Now it’s very different. The digital age has, of course, changed everything as multi-way conversations have become the norm on a variety of platforms. Companies can no longer communicate with their stakeholders via static media and carefully worded statements. Consumers, influencers, shareholders and suppliers all expect direct access, instant response, and transparency - and all delivered with a human face. This job has got so much harder as social media becomes the battleground for your corporate reputation.
The common response to that challenge has, too often, been to replace a stilted pdf-led approach with a stilted Twitter-led approach. A single Twitter handle, every utterance carefully crafted (rarely re-tweeted) and engagement to be avoided at all costs; backed with a Facebook crammed with links to corporate web pages, which go resolutely ‘unliked’ or Instagram pages with pictures of happy co-workers and customers which go similarly unliked. It’s an attempt to transplant the authoritative corporate voice from the world of the email attachment to the world of social media - and it doesn’t work.
The reputational challenge for corporate communications professionals is how to deal with a social, diffuse world, with many voices and just as many opinions, with no hint of deference or hierarchy and no single figure of authority. The issue for those at the top in corporate comms is that where once they would be able to to put a dam across a stream of information, now they have to deal with the currents and eddies of a fast-flowing river of the stuff.
And that’s outside your organisation. It doesn’t get much easier inside, but that’s where the work starts.
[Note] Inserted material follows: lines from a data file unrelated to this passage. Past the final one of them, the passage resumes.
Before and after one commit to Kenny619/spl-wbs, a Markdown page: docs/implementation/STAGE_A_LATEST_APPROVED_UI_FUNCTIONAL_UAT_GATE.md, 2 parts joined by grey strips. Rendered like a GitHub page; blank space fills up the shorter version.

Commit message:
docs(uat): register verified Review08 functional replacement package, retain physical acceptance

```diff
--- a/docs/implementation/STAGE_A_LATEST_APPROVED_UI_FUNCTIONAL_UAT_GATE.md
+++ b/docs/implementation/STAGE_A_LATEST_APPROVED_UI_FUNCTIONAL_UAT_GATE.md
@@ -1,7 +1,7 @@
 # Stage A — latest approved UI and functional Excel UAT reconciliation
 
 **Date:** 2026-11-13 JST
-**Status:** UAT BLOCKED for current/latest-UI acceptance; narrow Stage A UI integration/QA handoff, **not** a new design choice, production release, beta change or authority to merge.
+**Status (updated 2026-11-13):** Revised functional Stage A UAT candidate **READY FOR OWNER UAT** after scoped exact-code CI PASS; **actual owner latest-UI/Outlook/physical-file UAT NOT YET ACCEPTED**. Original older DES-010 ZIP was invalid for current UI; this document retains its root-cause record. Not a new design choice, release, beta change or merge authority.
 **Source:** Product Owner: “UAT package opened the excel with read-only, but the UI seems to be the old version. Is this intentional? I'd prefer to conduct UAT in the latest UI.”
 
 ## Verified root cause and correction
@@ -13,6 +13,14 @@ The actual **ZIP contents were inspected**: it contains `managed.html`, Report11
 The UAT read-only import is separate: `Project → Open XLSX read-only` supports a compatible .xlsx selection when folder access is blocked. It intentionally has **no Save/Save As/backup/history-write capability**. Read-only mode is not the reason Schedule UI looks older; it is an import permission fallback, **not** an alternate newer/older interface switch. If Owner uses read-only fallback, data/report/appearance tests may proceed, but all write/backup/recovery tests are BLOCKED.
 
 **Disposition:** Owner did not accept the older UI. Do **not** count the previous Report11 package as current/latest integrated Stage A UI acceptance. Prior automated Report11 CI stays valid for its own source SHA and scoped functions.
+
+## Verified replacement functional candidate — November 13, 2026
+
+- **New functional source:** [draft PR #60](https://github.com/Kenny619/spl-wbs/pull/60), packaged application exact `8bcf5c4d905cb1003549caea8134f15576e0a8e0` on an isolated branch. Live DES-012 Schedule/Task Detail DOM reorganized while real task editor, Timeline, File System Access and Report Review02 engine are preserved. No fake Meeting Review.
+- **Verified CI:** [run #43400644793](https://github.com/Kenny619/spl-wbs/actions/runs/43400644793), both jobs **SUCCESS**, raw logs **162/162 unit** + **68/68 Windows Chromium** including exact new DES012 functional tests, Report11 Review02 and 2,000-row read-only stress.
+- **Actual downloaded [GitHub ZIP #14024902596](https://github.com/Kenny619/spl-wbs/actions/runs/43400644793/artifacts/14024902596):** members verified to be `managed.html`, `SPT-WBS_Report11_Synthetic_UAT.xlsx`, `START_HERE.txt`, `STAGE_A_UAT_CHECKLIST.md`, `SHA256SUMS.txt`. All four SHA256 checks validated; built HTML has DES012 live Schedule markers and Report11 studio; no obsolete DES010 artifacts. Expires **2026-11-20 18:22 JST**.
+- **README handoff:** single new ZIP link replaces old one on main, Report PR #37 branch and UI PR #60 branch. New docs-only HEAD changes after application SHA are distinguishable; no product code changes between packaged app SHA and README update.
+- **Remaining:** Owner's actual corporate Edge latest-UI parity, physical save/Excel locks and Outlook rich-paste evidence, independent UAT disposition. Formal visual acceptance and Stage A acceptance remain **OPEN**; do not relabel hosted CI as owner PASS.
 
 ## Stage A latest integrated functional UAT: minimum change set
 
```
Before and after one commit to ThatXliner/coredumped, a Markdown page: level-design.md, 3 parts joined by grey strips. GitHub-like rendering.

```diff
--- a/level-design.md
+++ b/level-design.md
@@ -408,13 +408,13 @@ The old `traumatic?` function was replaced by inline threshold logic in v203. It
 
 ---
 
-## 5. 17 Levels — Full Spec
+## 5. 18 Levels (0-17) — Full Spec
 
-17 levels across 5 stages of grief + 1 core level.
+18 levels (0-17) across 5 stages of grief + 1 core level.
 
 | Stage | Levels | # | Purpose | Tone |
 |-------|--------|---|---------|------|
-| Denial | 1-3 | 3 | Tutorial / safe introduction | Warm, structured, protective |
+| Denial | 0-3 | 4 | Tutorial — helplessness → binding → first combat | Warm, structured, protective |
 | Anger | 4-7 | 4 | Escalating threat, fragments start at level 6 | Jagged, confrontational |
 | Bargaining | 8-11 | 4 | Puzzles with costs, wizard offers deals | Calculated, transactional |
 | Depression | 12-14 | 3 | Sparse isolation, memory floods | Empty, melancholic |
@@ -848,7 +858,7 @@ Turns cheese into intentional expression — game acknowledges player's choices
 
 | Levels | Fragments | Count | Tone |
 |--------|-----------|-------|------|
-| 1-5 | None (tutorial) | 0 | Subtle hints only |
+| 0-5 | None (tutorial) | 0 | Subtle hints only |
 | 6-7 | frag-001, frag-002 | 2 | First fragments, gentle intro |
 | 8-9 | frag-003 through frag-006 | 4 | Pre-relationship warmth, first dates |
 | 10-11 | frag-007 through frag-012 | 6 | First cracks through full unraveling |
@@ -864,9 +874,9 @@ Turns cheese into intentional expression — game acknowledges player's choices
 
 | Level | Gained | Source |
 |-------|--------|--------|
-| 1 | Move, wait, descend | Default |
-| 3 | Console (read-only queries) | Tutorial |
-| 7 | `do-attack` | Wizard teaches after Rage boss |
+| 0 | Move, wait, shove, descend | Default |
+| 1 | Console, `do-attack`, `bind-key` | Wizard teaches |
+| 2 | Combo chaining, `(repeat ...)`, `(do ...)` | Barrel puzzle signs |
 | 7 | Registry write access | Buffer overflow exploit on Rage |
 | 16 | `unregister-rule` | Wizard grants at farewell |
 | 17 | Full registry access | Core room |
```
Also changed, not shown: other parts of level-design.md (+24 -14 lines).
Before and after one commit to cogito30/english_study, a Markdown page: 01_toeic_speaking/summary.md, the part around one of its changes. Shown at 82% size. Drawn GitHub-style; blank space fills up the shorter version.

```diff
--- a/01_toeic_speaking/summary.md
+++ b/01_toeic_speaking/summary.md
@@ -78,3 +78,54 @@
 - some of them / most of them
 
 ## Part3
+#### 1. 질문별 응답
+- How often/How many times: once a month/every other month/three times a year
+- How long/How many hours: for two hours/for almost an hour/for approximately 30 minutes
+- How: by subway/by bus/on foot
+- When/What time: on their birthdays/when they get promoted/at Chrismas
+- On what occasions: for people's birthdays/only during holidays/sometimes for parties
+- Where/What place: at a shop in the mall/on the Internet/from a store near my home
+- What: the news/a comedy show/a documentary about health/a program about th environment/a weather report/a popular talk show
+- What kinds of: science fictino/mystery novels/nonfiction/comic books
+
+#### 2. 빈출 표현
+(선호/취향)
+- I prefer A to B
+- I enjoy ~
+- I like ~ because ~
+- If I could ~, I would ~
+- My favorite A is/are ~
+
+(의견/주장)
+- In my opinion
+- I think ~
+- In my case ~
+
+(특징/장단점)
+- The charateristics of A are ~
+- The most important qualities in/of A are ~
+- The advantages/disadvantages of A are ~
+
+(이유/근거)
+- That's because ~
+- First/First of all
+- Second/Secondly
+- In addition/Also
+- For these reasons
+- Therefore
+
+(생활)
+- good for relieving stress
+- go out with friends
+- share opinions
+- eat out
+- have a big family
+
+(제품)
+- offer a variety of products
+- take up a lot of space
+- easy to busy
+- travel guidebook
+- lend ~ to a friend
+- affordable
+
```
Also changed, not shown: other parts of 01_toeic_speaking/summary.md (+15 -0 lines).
The chances are everyone in your organisation will have a social media presence. From the CEO trying to sound normal on Twitter to the guy running the coffee bar Instagramming all the flat whites, they’ll all have an outlet, and they’ll have different levels of knowledge and expertise while their jobs will have different levels of public visibility. You can’t control every utterance from all those inside your organisation, but you can offer guidance, give them content to share and tell them what is, and isn’t, appropriate. These are your first wave of advocates, the footsoldiers to a coherent digital reputation strategy which takes into account the voice and authority of senior figures, the power of the brand, the expertise of key figures and the reach of social behemoths.
It’s not easy - maintaining any form of editorial control over such a diffuse array of participants is tricky. Systems of governance and even monitoring will be needed, strategy will have to be shared, a common purpose established. You’ll need a strategic overview that shares the bigger picture and makes sure all the participants are facing the same direction.
Having common sense rules of behaviour online can help, but such rules are best delivered with a benign hand. People will make mistakes but, so long as they learn, that can be tolerated. Few will openly criticise their own organisation, but you’ll need to know how to react if they do. Without some form of retribution, no matter how mild, there’s little point in setting the rules in the first place.
The prize can be worthwhile. Your corporate reputation can benefit significantly from a distinctive, collective voice in your market. It can give you brand profile, industry leadership, and help you be the big voice at the top table. Reputations can be built, bit by bit, on the back of many voices.
And you have to drive it - let your people know the expectations and the responsibilities. There are processes we can help with, such as social media codes of conduct, content flows, digital assets and editorial processes (get in touch) and there’s the things you can do - create a collective culture that your team buy into and give them a sense of the brand purpose you are creating. Get all that right and you have powerful voices on platforms - and a much easier life for your corporate comms team.